“We have networks to draw on,” explains Hoey. “We have mentors and others who want to see things done differently, and they are dialing up and producing connections for us that companies are going to be able to tap into,” she says.
Regardless of how you feel about women-only or women-focused entrepreneurship programs like WIM, the group is of the mindset that, when it comes to fostering entrepreneurship, the more programs, the better.
“Diversity leads to better decision-making,” Hoey says. “With the state the economy is in, we need more people coming up with good ideas to get us out of this mess, and we need to look bigger and broader in terms of where ideas are coming from.”
WIM says that it received hundreds of applications, shortlisted 23, then interviewed 11 finalists. That has been narrowed down to four. The startups will participate in a 3-month program in NYC starting on March 26th, and culminating in a Demo Day in mid-June.
And now, a preview of the new startups: Twain Founders: Roshan Hall and Miao Yun Kuang
Twain delivers “learn to read” interactive storybook apps designed to help parents teach reading skills to their children.
Loudly Founders: Sophia Chou and Foy Savas
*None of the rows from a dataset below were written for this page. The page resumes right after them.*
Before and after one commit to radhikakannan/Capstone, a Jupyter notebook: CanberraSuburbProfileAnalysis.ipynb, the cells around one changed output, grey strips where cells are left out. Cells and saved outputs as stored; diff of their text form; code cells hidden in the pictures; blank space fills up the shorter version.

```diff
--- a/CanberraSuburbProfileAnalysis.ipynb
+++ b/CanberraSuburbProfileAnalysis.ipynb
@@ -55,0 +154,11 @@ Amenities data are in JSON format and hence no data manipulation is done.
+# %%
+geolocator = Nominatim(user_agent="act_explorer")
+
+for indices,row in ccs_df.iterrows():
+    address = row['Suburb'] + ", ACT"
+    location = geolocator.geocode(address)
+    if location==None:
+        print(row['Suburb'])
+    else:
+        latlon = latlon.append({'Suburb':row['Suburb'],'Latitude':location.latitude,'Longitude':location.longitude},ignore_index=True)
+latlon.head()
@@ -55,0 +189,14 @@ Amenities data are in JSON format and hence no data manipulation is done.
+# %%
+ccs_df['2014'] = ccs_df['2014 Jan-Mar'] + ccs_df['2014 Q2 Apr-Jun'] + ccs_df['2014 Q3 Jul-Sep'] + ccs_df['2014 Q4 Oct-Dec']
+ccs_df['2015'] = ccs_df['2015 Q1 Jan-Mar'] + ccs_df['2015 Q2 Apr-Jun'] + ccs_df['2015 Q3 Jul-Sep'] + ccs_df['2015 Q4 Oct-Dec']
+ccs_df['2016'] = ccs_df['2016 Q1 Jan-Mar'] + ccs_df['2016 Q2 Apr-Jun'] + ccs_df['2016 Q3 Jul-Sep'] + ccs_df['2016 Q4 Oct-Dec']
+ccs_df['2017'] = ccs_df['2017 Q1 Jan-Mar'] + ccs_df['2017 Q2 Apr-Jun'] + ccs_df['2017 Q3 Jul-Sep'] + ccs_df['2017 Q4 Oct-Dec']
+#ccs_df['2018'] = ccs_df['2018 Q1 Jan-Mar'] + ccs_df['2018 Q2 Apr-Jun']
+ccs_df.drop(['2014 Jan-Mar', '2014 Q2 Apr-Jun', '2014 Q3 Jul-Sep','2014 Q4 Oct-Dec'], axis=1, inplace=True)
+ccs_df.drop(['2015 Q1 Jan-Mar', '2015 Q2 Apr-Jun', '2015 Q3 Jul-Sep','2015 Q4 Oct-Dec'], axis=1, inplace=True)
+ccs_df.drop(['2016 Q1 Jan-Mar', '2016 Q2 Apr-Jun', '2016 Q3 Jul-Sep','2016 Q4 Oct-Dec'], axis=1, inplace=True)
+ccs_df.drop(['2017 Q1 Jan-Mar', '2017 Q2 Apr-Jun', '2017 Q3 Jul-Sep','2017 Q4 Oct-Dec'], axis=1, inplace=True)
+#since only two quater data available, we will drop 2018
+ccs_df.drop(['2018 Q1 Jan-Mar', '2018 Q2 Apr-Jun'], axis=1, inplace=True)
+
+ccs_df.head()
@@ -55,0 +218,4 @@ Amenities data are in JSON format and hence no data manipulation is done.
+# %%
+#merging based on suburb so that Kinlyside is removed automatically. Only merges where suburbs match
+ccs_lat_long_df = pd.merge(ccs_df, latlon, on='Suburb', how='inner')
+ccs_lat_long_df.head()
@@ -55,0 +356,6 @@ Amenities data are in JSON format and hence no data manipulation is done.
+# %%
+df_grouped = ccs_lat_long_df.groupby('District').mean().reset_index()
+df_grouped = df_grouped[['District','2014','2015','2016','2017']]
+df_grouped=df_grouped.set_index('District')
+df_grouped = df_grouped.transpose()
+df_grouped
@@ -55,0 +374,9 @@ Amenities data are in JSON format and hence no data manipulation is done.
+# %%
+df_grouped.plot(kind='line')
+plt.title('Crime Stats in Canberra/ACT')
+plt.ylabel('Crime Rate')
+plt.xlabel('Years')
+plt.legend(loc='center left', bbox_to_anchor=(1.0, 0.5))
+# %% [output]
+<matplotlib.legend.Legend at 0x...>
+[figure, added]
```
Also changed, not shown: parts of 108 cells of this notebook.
Loudly, still stealthy, has this tagline: Stop hiding your phone number, control how people call and text you with Loudly.
Appguppy Founders: Ashwini Nadkarni, Raj Dandage, Anagha Nadkarni
Appguppy is a site that lets users create and distribute a cross-platform mobile app in 5 simple steps, and in less than 5 minutes.
Whadayathink Founders: Emily Dimytosh and Harry Brundage
Whatdaythink delivers multi-location retailers/hospitality real-time guest feedback so they can improve guest experiences.
This post was originally posted at TechCrunch.